[To do]:
Say how many lines of the listing below contain "approaches", giving the number and nothing else.

==== Excerpted data

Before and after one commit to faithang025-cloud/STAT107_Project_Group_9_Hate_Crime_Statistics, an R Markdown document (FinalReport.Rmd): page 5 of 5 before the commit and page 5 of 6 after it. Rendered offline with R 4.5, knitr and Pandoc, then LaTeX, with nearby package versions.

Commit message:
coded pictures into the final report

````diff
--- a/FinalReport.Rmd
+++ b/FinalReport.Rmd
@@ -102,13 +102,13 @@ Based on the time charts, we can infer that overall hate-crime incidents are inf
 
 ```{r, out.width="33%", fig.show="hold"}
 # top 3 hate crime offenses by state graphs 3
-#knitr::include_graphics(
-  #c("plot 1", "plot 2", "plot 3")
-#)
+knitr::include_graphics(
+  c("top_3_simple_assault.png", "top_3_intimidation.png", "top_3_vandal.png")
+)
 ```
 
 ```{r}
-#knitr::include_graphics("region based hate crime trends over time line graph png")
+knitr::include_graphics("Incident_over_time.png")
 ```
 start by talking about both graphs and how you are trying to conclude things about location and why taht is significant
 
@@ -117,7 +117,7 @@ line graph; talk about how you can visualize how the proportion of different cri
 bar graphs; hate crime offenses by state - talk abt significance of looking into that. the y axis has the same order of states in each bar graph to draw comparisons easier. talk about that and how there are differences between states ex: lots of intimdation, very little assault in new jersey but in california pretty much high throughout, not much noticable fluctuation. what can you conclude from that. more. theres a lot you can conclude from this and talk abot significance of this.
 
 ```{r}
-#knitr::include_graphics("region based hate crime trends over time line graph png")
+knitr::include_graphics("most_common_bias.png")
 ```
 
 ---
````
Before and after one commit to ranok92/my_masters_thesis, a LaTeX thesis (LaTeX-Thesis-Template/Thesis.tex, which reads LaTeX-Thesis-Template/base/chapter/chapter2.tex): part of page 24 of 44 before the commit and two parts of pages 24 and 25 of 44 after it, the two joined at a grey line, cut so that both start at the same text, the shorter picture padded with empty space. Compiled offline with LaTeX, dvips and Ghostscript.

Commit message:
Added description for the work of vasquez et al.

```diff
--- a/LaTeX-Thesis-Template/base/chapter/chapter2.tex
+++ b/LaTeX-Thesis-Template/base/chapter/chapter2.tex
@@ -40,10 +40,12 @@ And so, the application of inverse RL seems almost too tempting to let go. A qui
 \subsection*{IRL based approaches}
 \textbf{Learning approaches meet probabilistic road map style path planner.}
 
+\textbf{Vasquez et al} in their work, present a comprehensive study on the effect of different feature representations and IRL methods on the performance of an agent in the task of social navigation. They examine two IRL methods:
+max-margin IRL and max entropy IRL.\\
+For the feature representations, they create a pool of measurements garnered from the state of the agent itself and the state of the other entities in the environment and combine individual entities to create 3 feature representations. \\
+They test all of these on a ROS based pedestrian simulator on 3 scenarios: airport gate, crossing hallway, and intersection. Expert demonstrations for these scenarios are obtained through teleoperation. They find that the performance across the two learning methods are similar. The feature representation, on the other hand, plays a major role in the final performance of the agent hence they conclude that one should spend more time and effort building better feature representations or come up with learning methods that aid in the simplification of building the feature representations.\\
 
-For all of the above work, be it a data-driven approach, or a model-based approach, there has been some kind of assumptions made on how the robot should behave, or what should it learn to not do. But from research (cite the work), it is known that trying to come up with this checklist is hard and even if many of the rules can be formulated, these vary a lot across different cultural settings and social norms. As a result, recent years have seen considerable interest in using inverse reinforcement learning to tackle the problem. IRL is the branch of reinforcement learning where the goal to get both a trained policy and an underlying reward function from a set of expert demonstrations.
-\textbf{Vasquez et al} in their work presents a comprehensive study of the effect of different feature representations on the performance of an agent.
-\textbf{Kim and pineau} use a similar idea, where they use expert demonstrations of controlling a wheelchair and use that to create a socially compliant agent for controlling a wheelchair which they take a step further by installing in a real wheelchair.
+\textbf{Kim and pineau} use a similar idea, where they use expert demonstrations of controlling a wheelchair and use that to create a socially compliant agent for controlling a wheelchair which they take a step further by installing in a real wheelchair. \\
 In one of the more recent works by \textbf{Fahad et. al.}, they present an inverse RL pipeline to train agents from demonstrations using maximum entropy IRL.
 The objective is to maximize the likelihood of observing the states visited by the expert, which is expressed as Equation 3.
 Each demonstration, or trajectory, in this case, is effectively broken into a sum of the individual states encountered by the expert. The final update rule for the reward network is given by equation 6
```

========

[Reply to the task]:
2